In an extremely hard-hitting testimony against drug manufacturers Janssen Pharmaceuticals and Bayer, Frank W Smart, MD, board-certified doctor in cardiology at LSU School of Medicine testified at the second Xarelto bellwether trial that of all blood thinners, Xarelto is “the worst.”
Dr. Smart’s Testimony
Dr. Smart testified, “So Xarelto, of all the new oral anticoagulants, is the worst. And that’s well established in the medical literature and even by the FDA. The FDA said that Xarelto was equal to Coumadin. The other drugs which would be apixaban or Eliquis, dabigatran or Pradaxa and edoxaban or Savaysa are in one shape or form superior either in anticoagulation effect or in bleeding or in both.” The case is before U.S. District Judge Eldon Fallon in the Eastern District of Louisiana.
Dr. Smart’s opinion was based on his personal research plus internal company e-mails from drug manufacturers Janssen Pharmaceuticals and Bayer, as well as transcripts of U.S. Food and Drug Administration (FDA) reviewers’ opinions where Xarelto was discussed.
Xarelto is a new oral anticoagulant (NOAC). Rather than blocking clotting factor Vitamin K, Xarelto is an inhibitor of Factor Xa, and it too stops the prothrombin-thrombin conversion and thins an individual’s blood.
“I read an article that was in one of the Canadian journals that was very impressive to me, and I started transitioning people off of Xarelto at that time and have completely abandoned the use of it,” Dr. Smart testified. “It was a twice-a-day drug crammed into a once-a-day prescription, and I thought that that was a poor idea. I still think it’s a poor idea.”
“A practicing cardiologist sees people six, seven days a week, and they don’t have time. They don’t physically have time to chase down information like this.”
National law firm Parker Waichman LLP has extensive experience and success in representing clients in pharmaceutical litigation, including Xarelto and other anticoagulants. Attorneys at the firm are available to answer questions for any individuals seeking legal information for a potential lawsuit
Black Box Warning
“Coumadin has a black box waning that says: Bleeding is an issue. You really need to focus on this. Be careful. Monitor it, and things like that. Xarelto, I believe, should have a black box warning as well because all the literature and the FDA said that there’s no difference,” Dr. Smart testified.
A Black Box Warning is the strongest warning that the FDA puts on a drug. For example, addictive opioids have black box warnings.
Subsequent to reading FDA transcripts, Smart said, “The conclusion seemed to be that if the FDA had had their druthers, the company would have tested a twice-a-day dose, but they went on to say that they didn’t have the capacity to force the company into doing that, and the only thing that they could do was to consider the information that had been presented to them at the once-a-day dose.”

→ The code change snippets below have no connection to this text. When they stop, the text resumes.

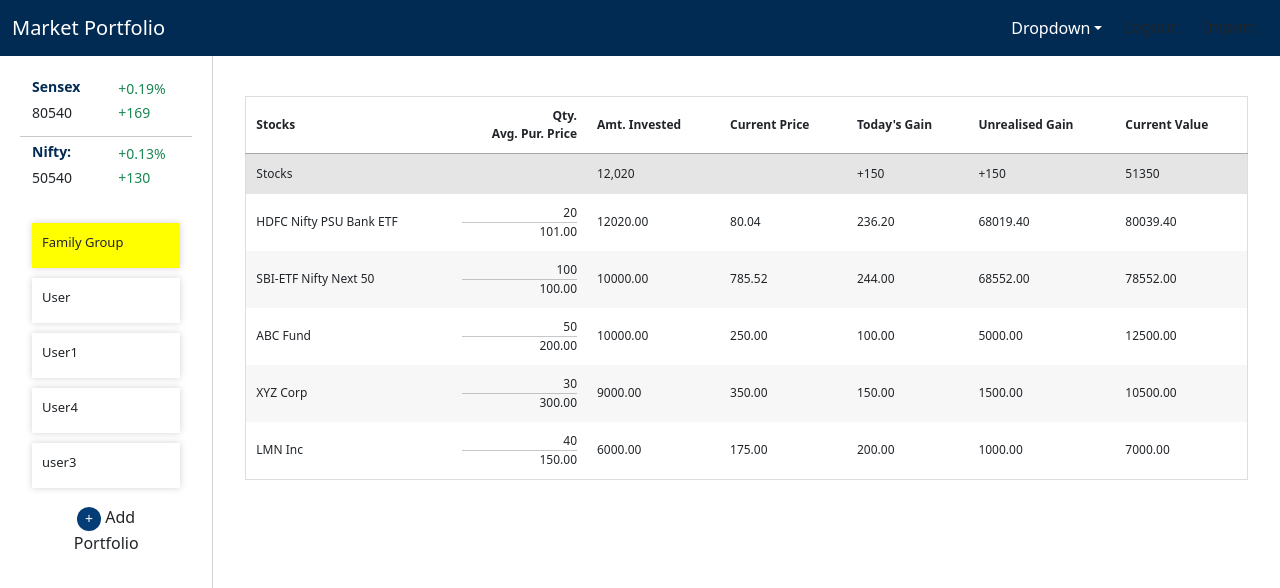
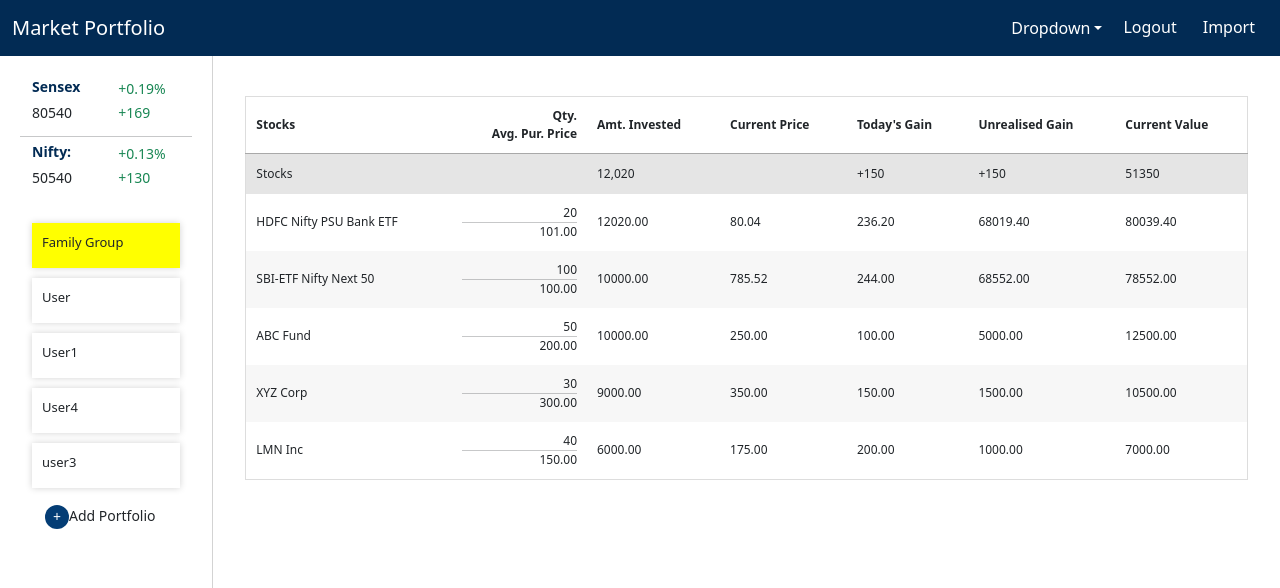
Before and after one commit to Paras-Jaswal/Main-branch, a React (Create React App) app in the folder portfolio/front-end/: page /dashboard in a window 1280 px wide. Shown: the top 588 px of the page. Built offline with nearby package versions, Linux system fonts and the light colour scheme; sample sign-in values are in the browser's storage.

Commit message:
I have updated dash.scss file and sidebar.jsx file

```diff
--- a/portfolio/front-end/src/Components/Dashboard/Dash.scss
+++ b/portfolio/front-end/src/Components/Dashboard/Dash.scss
@@ -131,11 +131,14 @@ position: sticky;
       }
 
       // navbar
-
+      .text {
+        font-size: 14px;
+      }
         .navbar {
           background-color: #022b54;
-        .nav-link, .nav-item {
+        .nav-link, .btn {
           text-decoration: none;
         color:white !important;
 
-        }}
+        }
+      }
--- a/portfolio/front-end/src/Components/Dashboard/Sidebar.jsx
+++ b/portfolio/front-end/src/Components/Dashboard/Sidebar.jsx
@@ -52,7 +52,12 @@ function Sidebar({ onUserClick, activeUser }) {
           <p>{user}</p>
         </div>
       ))}
-      <button className="btn "  type="button" data-bs-toggle="modal" data-bs-target="#exampleModal" onClick={handleShow}><span className="plus">+</span> Add Portfolio</button>
+
+      <button className="btn "  type="button" data-bs-toggle="modal" data-bs-target="#exampleModal" onClick={handleShow}>
+      <div className="d-flex justify-content-between">
+      <span className="plus">+</span>
+      <p className="text"> Add Portfolio</p>
+        </div></button>
 
       {/* Popup */}
       <Modal  dialogClassName="modal-dialog-scrollable" show={show} onHide={handleClose}    backdrop="static"
```
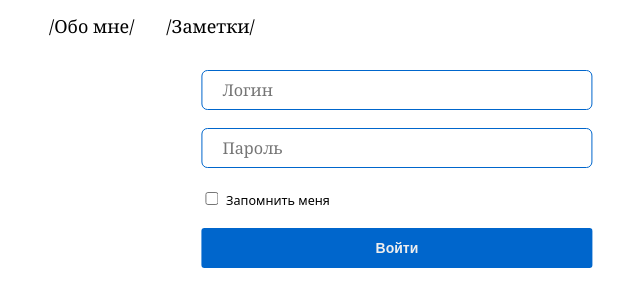
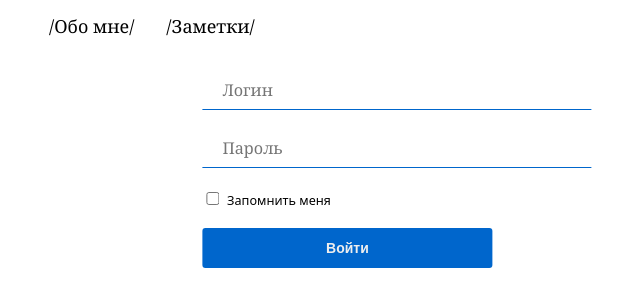
Before and after one commit to AlertRED/Flask-microblog, a Flask app: page /mypanel in a window 1280 px wide. Shown: the top 307 px of the page, without its empty margins (247-887 px from the left). Run offline with Flask 2, Linux system fonts and the light colour scheme; some libraries are stand-ins or nearby versions; some web fonts are replaced.

Commit message:
change styles

```diff
--- a/app/static/css/styles.css
+++ b/app/static/css/styles.css
@@ -77,7 +77,9 @@ a{
 input[type="text"], input[type="password"], input[type="date"] {
 	font-family: "Charter", "Georgia", "Times", serif;
 	border: 1px solid #06c;
-	border-radius: 6px;
+	border-top: none;
+    border-left: none;
+    border-right: none;
 	height: 40px;
 	padding-left: 20px;
 	font-size: 0.9em;
@@ -101,7 +103,7 @@ input[type="submit"] {
 	font-size: 14px;
 	border: none;
 	cursor: pointer;
-	width: 100%;
+	width: 290px;
 }
 
 
@@ -113,9 +115,8 @@ input[type="submit"] {
 }
 
 .submit_button:hover {
-	transition: .25s;
+	transition: .2s;
 	background-color: #c04;
-	border:1px solid;
 }
 
 .login {
@@ -431,10 +432,11 @@ input[type="submit"] {
 }
 
 .tags-post{
-    font-size: 12px;
+    font-size: 0;
 }
 
 .tag-post{
+    font-size: 12px;
     display: inline;
     margin: 0px 3px 0px 3px;
     padding: 0px 4px 0px 2px;
```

Xarelto was tried on 7,000 patients with atrial fibrillation (Afib) in a trial called the ROCKET-AF. It was found that “Xarelto was the worst in the class of these drugs It was never shown to be superior to warfarin for either stroke or bleeding. But Eliquis, or apixaban was shown to be superior for both,” Smart testified.
When asked if Eliquis in a clinical trial, is shown to be superior in both safety and efficacy, Dr. Smart believes it is superior and names warfarin (Coumadin) as the better option. When Pradaxa was compared to warfarin, Dr. Smart agreed Pradaxa was superior in safety to Eliquis and warfarin, and both tested equal for efficacy. When compared to Xarelto, Dr. Smart said Xarelto was inferior in both safety and efficacy to warfarin and Pradaxa.
“I think again, playing Monday morning quarterback, I think had Eliquis been released at the time, there was no way that Xarelto would have been approved” by the FDA, Smart testified.
It’s worst in class among NOACs. That’s pretty accepted. I mean, it’s a four-horse race, and they are the fourth horse. This adds concern that the approval was maybe less grounded in great science,” reports Law360.
The anticoagulant Xarelto was brought to market in 2011 by Johnson & Johnson in collaboration with Bayer HealthCare. Xarelto’s competition was its predecessor, Pradaxa that was released in 2010. Pradaxa was the first blood thinner to be released since warfarin was made available in the 1950s.
Anticoagulants work by inhibiting the body’s blood clotting mechanism to increase circulation efficiency and to avoid possibly fatal blood clots. The problems arise, however, because blood thinners also inhibit the body’s ability to heal itself from internal bleeding episodes.
Legal Help for Xarelto Users
If you or someone you know has been negatively affected by an anticoagulant including Xarleto, you may have valuable legal rights. Parker Waichman LLP offers free, no-obligation case evaluations. We urge you to contact our personal injury attorneys at 1-800-YOURLAWYER (1-800-968-7529).